§ **What the task asks**
Single out the lines of the material that contain "README" and copy them.

******************************

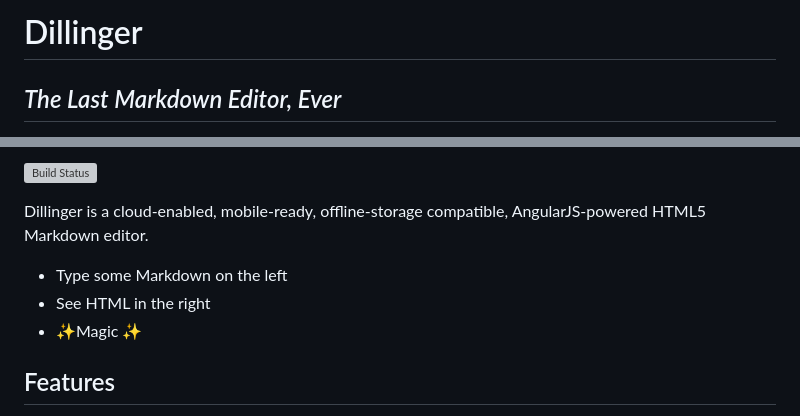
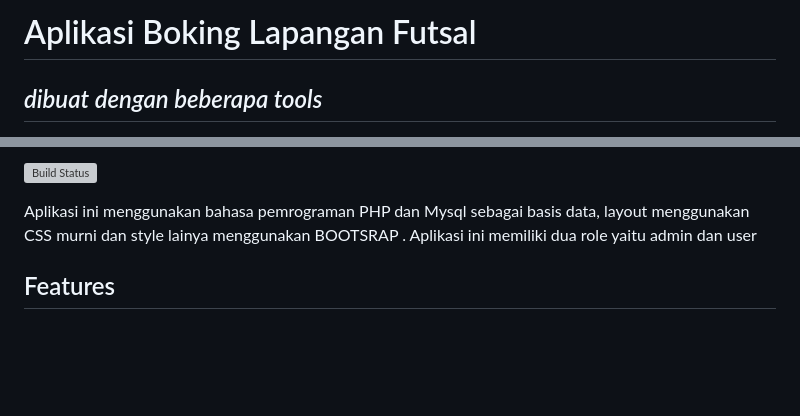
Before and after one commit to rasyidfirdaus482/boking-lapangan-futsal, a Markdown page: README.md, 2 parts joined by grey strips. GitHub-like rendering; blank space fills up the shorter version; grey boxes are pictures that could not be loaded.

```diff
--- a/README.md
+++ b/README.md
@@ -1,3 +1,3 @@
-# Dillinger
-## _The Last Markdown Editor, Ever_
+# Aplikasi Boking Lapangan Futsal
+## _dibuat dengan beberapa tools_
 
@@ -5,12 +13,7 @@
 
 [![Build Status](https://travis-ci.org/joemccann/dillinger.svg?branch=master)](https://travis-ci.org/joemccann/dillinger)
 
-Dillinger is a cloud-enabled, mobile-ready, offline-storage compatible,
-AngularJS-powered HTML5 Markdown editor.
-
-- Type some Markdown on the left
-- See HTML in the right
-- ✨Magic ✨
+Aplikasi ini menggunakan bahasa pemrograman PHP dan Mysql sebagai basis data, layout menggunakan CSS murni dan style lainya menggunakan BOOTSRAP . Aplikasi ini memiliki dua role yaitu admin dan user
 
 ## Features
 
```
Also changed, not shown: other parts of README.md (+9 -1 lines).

******************************

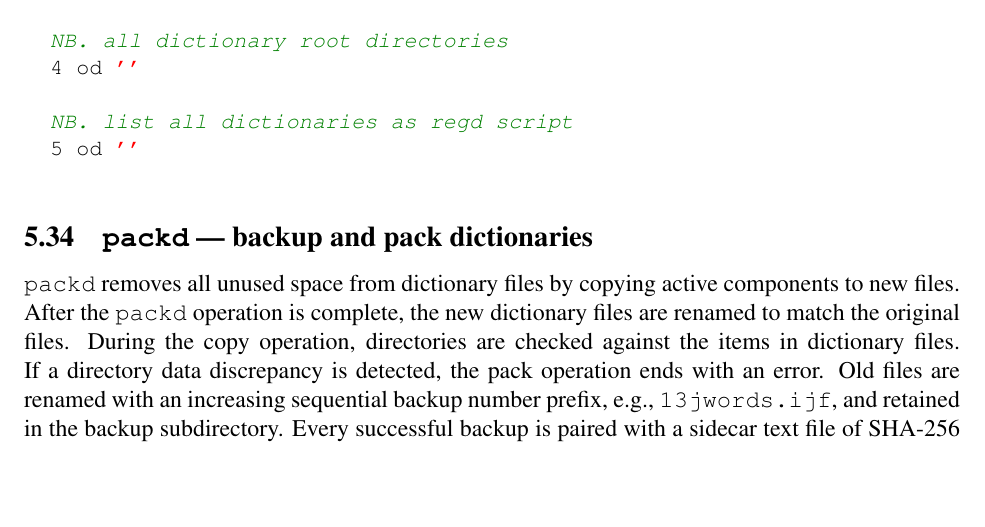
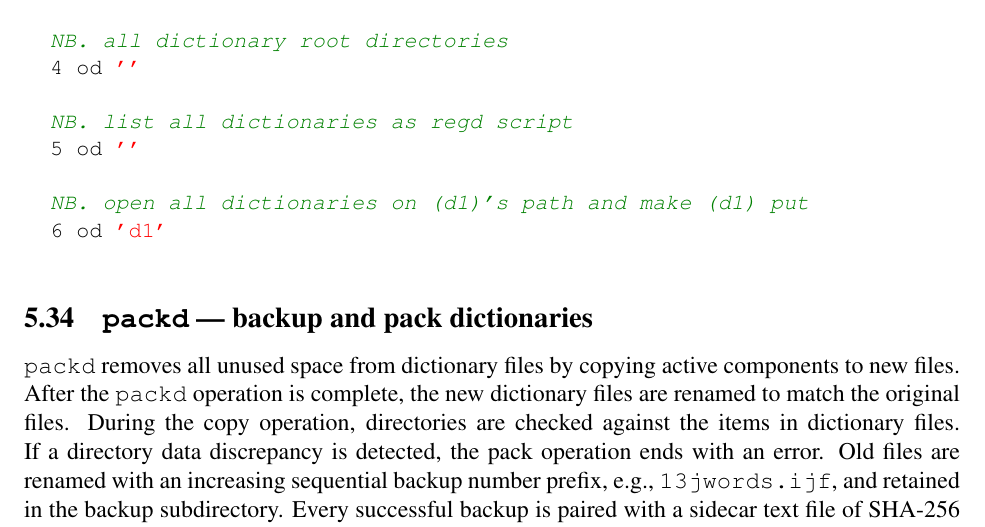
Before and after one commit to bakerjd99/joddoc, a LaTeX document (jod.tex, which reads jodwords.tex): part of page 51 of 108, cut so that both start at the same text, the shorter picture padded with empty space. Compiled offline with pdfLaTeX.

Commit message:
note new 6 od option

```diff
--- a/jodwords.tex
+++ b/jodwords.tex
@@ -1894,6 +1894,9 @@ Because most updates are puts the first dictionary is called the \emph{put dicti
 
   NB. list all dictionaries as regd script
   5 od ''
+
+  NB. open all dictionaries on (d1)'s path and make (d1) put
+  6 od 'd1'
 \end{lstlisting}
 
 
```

******************************

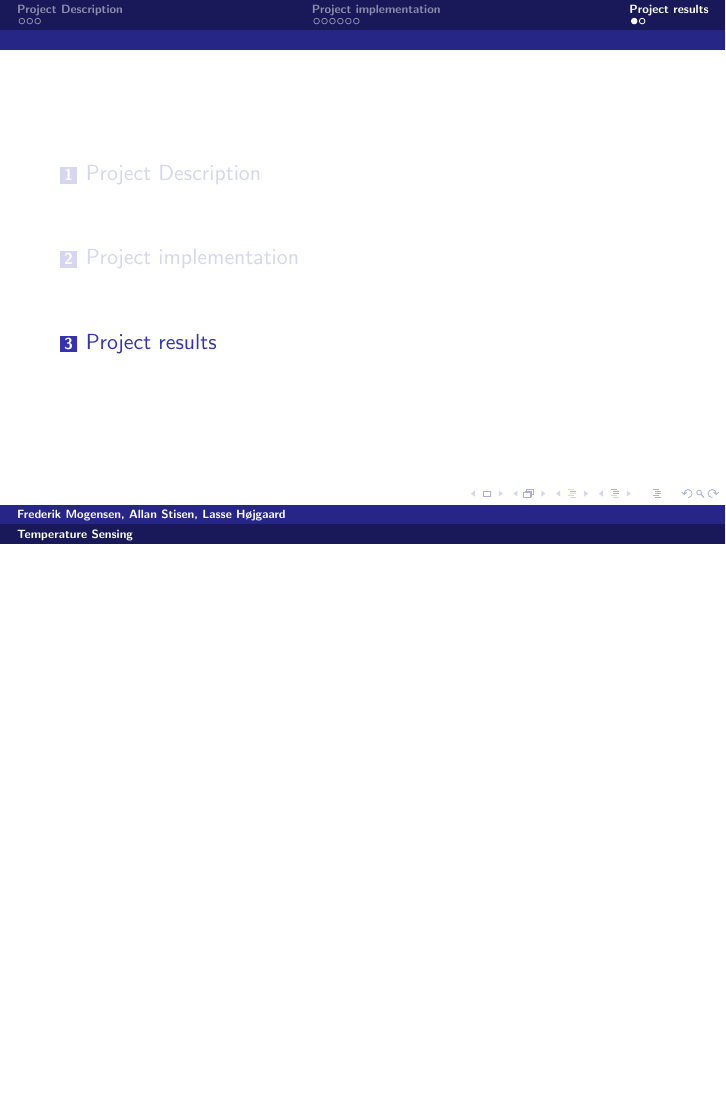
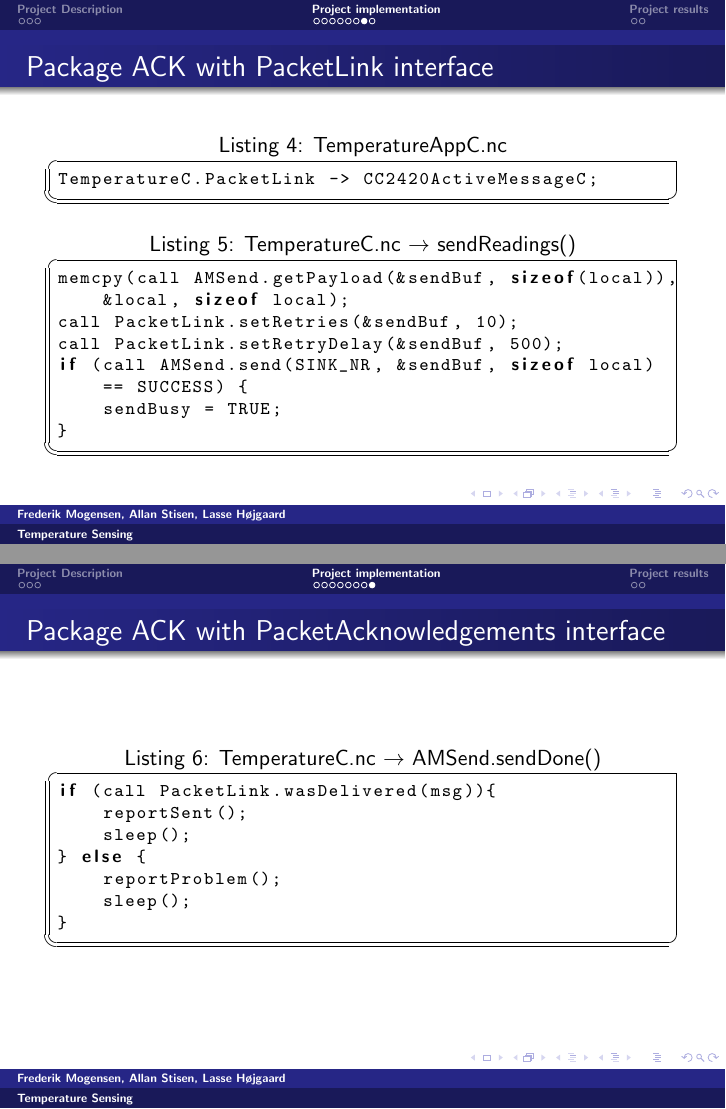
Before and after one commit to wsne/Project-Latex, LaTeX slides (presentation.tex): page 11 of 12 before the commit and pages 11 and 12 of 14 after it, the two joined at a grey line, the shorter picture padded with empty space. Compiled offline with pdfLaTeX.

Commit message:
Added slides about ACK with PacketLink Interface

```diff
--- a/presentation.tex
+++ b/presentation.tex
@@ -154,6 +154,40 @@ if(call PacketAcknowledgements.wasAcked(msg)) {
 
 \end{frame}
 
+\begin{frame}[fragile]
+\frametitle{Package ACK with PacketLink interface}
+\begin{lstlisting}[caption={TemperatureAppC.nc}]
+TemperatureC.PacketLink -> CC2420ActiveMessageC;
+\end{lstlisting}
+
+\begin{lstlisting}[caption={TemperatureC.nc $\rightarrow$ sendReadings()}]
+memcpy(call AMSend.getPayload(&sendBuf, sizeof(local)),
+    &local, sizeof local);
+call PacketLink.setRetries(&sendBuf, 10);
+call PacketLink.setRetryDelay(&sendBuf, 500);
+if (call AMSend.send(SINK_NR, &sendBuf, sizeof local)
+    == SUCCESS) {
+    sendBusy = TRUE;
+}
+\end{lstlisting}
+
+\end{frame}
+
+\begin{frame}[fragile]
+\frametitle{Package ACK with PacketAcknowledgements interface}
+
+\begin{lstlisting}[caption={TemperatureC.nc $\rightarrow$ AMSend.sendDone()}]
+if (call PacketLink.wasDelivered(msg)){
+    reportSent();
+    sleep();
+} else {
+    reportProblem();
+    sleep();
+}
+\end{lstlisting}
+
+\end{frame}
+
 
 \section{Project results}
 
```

******************************

§ **Your response**
Before and after one commit to rasyidfirdaus482/boking-lapangan-futsal, a Markdown page: README.md, 2 parts joined by grey strips. GitHub-like rendering; blank space fills up the shorter version; grey boxes are pictures that could not be loaded.
--- a/README.md
+++ b/README.md
Also changed, not shown: other parts of README.md (+9 -1 lines).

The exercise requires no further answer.